__Task to complete__
Output range, inclusive: from the line containing "diff --git a/gui_table.py b/gui_table.py" to the line containing "the database, the". Restate those lines from the data below word for word and only those.

[Input]

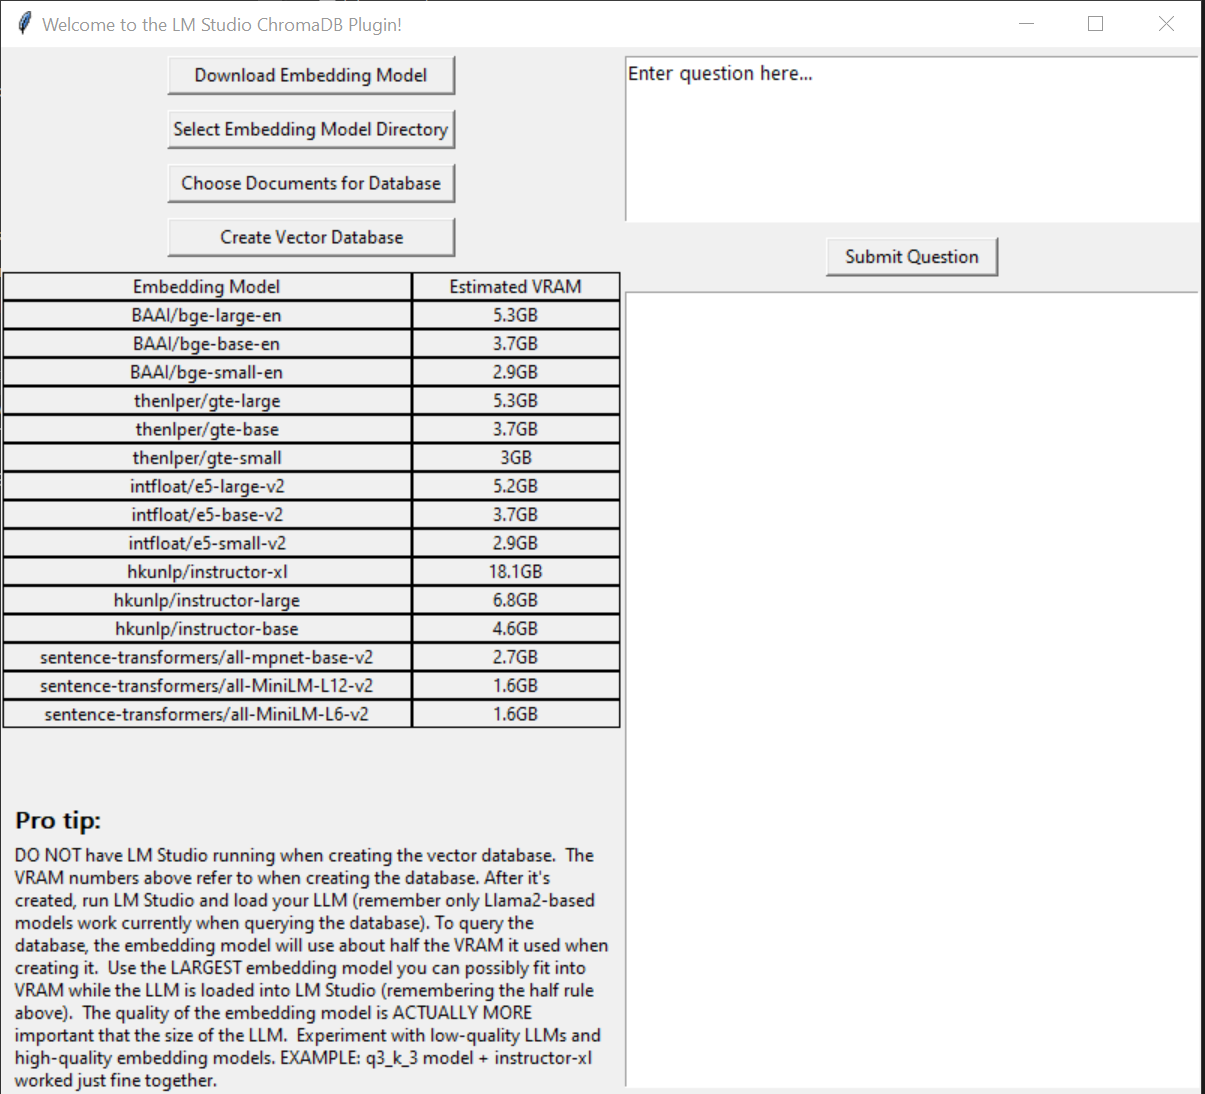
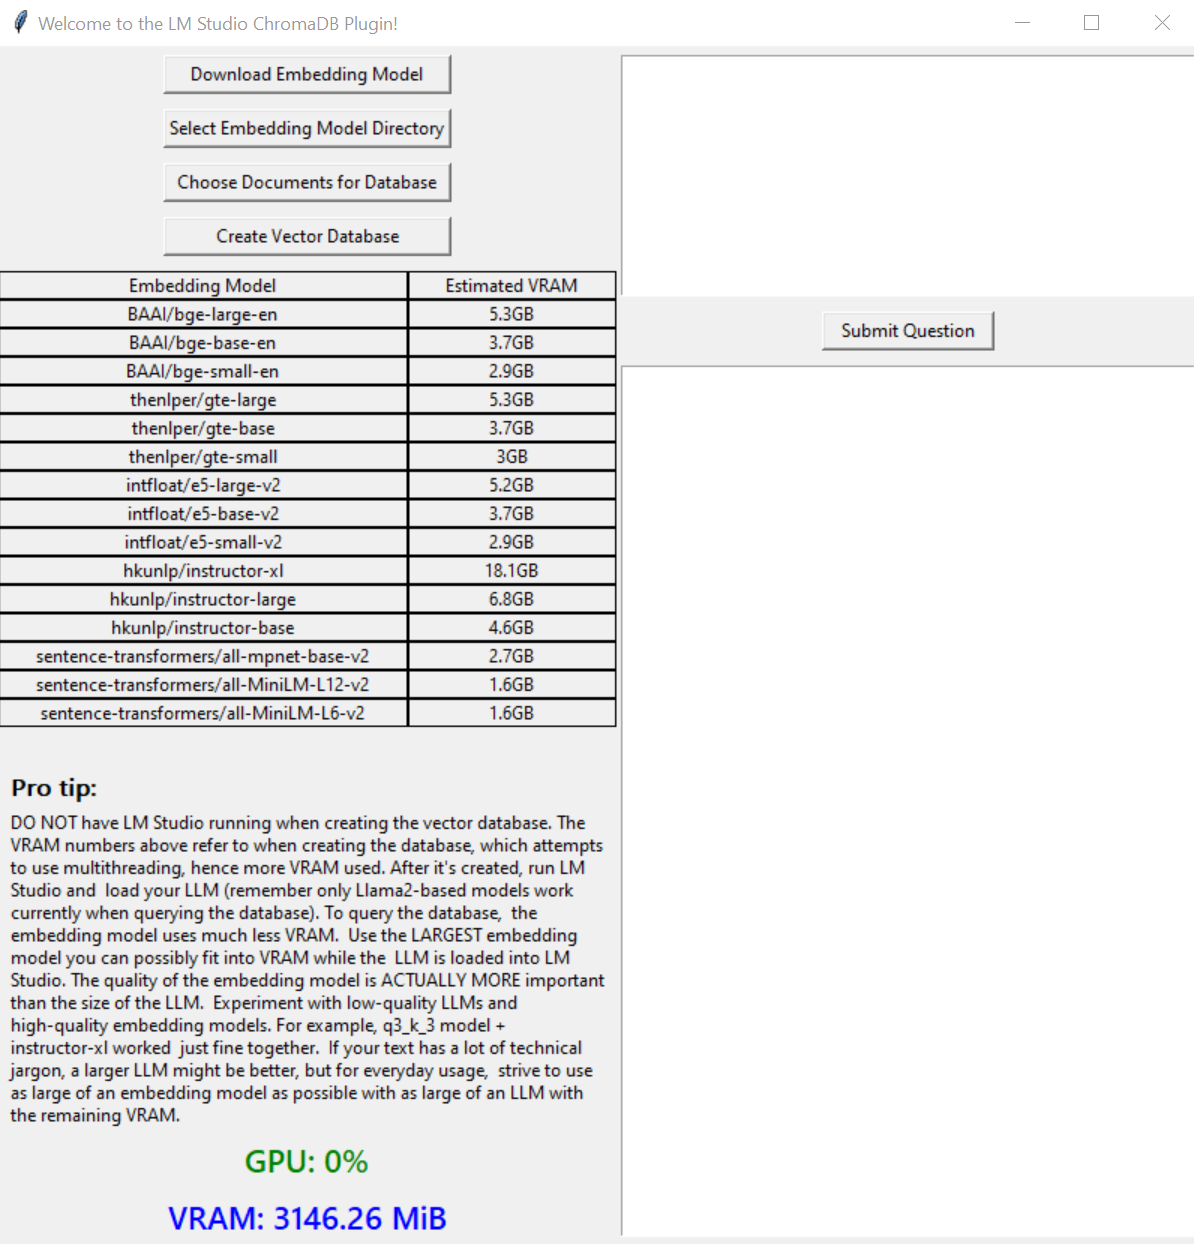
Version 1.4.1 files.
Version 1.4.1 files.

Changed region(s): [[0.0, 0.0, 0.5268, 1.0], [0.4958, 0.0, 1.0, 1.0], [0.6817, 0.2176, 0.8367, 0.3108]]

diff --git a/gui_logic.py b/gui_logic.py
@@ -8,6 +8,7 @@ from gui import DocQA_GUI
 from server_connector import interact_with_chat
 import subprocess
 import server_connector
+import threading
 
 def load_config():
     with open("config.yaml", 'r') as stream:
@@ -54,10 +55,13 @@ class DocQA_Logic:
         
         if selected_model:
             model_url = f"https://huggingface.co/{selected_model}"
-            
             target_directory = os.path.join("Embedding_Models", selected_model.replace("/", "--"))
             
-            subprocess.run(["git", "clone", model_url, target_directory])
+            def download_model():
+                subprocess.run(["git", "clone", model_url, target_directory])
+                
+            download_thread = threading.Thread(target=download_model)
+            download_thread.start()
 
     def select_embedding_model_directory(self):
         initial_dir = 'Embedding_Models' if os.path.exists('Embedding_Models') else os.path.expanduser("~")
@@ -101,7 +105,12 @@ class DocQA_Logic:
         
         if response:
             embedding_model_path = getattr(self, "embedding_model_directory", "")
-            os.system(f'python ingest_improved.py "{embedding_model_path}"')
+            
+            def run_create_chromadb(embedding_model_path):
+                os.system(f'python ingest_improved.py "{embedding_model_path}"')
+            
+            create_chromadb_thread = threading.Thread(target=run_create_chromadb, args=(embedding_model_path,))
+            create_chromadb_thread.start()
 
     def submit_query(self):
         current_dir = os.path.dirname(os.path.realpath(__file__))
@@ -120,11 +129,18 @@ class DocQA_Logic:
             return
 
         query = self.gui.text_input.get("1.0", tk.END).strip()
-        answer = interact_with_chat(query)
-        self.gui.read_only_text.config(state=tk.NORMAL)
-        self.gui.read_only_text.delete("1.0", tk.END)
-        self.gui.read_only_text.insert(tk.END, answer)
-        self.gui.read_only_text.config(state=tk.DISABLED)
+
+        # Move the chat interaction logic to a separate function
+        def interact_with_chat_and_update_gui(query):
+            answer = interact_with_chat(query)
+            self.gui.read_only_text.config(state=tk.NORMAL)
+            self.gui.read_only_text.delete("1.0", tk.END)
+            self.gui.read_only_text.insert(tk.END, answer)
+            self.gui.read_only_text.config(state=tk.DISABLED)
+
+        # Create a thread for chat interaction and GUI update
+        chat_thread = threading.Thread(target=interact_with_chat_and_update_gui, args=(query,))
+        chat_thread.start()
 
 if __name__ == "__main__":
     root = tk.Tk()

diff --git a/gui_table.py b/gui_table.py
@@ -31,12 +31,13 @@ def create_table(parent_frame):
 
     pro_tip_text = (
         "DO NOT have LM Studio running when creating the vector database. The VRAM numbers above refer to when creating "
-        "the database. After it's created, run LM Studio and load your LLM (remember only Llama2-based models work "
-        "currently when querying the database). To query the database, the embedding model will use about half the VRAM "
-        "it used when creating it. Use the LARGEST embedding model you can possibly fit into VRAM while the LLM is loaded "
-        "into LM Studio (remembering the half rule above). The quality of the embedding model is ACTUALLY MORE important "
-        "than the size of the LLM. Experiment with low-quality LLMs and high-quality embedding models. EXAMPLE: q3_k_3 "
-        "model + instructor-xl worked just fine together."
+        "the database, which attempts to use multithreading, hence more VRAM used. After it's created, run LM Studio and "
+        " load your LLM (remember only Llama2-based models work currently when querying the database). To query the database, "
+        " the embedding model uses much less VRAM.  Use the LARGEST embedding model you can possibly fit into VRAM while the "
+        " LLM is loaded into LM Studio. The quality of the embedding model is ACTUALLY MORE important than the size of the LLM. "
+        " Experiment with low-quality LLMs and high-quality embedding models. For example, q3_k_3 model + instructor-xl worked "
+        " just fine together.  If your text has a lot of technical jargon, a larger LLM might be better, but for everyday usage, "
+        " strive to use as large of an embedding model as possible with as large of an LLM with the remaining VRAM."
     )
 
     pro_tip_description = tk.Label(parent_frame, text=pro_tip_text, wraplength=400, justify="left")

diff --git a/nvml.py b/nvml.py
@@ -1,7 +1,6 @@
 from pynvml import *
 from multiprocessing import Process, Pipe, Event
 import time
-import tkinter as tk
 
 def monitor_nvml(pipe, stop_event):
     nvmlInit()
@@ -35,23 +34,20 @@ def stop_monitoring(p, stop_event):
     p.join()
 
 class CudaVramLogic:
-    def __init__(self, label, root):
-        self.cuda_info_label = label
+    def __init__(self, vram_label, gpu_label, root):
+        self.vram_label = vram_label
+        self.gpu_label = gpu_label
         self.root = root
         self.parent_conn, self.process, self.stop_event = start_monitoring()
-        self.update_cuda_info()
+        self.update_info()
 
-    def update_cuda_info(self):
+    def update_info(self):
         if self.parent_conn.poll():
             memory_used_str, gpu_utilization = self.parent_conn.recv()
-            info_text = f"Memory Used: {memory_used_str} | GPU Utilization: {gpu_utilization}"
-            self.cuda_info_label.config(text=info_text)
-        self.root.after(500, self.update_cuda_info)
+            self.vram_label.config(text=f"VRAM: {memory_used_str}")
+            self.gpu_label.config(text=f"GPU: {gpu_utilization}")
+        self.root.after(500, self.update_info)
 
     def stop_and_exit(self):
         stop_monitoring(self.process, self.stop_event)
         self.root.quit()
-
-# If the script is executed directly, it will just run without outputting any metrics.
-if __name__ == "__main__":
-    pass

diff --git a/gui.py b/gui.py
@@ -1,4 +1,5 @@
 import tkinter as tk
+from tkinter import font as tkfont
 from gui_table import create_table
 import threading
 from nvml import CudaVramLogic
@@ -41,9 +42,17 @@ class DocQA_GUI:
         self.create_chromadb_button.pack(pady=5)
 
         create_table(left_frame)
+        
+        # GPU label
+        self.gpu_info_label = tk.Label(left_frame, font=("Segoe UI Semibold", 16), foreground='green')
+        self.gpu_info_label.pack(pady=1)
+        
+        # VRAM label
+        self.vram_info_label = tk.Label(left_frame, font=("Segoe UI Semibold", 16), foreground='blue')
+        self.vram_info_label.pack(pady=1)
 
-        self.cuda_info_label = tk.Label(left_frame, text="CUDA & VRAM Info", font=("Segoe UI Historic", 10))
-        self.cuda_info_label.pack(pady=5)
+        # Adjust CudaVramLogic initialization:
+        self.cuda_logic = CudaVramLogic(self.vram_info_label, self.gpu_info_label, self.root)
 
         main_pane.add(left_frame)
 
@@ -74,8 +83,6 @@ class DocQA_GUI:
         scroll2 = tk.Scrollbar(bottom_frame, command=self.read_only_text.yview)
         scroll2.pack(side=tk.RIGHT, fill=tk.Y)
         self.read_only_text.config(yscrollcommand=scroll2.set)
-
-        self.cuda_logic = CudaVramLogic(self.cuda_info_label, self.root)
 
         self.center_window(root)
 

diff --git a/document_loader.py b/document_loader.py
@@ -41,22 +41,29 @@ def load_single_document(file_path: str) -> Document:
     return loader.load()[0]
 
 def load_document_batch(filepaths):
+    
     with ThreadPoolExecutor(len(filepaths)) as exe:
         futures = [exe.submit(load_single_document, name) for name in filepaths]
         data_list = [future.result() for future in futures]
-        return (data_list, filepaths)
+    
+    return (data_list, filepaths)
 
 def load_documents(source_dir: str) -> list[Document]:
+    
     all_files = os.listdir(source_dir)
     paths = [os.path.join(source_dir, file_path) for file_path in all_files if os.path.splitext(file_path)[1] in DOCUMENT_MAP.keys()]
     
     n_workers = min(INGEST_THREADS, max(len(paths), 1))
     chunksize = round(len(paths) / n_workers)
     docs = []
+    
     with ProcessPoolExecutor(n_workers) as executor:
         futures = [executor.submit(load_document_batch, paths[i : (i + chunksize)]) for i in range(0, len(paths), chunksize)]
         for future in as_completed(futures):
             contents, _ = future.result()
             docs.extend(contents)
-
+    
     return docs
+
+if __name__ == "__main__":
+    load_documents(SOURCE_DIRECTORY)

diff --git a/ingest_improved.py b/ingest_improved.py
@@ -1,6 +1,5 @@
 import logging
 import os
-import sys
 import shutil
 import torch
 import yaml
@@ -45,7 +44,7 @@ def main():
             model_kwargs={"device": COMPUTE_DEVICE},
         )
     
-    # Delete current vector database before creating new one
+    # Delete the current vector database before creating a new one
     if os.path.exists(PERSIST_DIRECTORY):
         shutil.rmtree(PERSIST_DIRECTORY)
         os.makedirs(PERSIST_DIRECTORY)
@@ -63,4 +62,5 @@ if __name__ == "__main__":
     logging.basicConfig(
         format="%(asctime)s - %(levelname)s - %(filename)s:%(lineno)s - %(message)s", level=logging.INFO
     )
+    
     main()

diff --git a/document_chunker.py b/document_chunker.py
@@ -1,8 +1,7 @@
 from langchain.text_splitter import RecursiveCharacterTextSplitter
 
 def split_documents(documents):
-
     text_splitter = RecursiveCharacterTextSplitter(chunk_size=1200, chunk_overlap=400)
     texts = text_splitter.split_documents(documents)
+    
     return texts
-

[/Input]

__Answer to the problem__
diff --git a/gui_table.py b/gui_table.py
@@ -31,12 +31,13 @@ def create_table(parent_frame):
 
     pro_tip_text = (
         "DO NOT have LM Studio running when creating the vector database. The VRAM numbers above refer to when creating "
-        "the database. After it's created, run LM Studio and load your LLM (remember only Llama2-based models work "
-        "currently when querying the database). To query the database, the embedding model will use about half the VRAM "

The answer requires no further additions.